[Content revision data]
▬▬▬
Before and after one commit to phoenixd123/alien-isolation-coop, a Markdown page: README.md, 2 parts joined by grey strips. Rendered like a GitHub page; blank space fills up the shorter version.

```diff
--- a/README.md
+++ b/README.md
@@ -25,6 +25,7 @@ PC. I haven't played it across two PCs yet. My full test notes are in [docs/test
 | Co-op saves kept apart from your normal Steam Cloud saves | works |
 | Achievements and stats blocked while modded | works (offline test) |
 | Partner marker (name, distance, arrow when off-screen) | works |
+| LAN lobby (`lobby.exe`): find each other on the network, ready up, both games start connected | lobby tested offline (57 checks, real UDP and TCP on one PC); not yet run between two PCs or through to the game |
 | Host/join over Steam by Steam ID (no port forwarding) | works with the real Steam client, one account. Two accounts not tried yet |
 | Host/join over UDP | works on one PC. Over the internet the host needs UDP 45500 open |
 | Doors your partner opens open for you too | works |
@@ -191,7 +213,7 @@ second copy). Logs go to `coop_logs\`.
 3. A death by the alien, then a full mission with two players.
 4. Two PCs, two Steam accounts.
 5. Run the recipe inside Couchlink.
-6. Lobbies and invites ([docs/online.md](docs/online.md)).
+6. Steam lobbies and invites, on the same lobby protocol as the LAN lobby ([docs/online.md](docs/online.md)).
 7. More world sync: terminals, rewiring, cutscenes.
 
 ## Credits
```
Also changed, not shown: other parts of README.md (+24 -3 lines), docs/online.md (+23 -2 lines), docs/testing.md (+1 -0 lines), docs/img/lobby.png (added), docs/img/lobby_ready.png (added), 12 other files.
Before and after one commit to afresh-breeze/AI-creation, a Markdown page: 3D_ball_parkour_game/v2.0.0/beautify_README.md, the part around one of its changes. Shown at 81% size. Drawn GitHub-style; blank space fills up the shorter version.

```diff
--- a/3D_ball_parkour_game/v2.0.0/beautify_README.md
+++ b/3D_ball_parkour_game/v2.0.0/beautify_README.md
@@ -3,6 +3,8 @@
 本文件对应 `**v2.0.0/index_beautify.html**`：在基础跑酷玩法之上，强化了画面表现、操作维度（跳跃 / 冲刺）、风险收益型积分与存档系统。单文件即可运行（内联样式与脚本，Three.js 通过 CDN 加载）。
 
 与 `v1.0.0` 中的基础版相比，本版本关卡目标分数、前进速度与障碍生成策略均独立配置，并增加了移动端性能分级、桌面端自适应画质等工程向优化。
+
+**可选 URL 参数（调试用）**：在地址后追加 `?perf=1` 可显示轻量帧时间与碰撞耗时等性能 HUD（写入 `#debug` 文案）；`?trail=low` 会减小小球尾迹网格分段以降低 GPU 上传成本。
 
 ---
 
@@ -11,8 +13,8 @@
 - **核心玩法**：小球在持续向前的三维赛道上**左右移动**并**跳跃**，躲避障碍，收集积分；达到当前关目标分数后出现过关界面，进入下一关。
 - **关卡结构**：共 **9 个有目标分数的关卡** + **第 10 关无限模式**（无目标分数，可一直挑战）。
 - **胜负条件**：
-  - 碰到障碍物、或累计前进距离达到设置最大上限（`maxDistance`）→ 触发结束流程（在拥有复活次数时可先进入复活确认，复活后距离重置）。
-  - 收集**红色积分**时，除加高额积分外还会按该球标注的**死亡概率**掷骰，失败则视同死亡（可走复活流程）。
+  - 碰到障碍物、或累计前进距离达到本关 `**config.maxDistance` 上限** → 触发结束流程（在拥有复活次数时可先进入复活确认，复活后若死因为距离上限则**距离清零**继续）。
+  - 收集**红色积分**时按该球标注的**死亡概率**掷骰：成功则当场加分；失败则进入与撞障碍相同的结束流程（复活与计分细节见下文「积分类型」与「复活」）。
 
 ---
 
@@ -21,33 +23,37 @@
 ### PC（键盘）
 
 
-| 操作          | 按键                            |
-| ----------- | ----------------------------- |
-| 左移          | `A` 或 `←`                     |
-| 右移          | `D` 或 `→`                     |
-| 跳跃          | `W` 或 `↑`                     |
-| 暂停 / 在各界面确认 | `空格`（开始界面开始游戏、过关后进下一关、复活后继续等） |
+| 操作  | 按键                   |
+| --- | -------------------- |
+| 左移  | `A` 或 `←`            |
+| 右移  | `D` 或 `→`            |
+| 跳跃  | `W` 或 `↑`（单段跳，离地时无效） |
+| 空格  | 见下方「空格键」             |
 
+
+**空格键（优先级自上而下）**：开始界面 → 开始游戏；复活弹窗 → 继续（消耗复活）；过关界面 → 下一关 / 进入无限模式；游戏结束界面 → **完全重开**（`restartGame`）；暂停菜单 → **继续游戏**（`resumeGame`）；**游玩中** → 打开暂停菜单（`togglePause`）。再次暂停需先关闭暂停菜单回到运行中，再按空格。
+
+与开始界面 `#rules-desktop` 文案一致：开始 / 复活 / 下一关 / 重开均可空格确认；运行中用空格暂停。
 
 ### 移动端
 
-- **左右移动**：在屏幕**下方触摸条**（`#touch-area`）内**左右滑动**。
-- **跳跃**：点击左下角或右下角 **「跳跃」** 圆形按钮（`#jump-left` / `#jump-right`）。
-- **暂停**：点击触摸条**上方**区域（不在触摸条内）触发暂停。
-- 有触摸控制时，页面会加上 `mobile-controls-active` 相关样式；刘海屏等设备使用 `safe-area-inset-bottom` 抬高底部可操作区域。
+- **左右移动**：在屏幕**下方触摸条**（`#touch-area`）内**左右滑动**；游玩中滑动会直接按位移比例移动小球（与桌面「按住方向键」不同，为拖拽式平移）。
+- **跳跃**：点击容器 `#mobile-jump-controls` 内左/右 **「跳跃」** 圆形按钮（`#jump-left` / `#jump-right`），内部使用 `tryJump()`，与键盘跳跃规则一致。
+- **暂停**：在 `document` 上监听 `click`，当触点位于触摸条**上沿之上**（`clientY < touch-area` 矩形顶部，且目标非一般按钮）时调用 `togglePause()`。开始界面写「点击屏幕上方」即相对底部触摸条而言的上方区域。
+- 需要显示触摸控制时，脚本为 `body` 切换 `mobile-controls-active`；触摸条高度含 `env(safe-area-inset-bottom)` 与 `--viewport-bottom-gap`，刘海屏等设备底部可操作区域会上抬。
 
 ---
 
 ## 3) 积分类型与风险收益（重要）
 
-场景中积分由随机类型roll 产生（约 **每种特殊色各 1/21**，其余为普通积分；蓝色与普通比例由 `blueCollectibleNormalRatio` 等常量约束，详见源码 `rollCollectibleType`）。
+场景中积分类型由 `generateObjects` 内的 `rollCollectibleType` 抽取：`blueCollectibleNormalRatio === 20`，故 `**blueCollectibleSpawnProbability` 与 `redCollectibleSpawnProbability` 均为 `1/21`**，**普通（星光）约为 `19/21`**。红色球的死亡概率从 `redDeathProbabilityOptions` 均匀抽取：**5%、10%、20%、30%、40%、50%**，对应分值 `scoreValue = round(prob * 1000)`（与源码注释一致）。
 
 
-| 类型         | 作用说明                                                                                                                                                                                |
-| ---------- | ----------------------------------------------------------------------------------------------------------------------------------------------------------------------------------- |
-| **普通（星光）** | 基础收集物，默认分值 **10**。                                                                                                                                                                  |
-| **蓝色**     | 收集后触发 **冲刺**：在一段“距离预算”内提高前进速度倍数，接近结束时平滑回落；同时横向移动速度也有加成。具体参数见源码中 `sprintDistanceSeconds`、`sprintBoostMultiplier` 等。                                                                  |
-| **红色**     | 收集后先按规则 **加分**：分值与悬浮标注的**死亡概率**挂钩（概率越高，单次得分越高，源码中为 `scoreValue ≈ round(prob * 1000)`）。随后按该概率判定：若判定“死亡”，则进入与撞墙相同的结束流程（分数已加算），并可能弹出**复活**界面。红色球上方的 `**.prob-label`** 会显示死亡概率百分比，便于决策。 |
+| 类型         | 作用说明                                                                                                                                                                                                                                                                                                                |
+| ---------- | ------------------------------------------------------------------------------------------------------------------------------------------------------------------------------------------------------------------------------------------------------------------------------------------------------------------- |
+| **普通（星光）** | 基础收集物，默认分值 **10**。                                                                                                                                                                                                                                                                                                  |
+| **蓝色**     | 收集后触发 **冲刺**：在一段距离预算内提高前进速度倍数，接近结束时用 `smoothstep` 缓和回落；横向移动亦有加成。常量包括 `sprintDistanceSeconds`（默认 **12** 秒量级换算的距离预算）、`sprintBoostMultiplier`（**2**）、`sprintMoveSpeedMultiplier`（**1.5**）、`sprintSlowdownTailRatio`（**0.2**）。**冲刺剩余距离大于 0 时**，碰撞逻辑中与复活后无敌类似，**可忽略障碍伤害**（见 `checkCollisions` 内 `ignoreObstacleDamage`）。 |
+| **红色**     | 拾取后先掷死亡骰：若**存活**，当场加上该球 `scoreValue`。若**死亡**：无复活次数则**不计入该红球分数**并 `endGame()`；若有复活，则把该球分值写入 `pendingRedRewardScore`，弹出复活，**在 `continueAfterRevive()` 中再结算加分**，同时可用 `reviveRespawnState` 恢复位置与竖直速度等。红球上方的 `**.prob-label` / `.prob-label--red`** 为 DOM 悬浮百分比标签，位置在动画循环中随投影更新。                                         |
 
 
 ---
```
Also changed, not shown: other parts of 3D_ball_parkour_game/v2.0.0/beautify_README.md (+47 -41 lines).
▬▬▬
# Work instructions
What is the number of lines in the data above that contain the word "fills"? Report the figure only.

# Answer section
2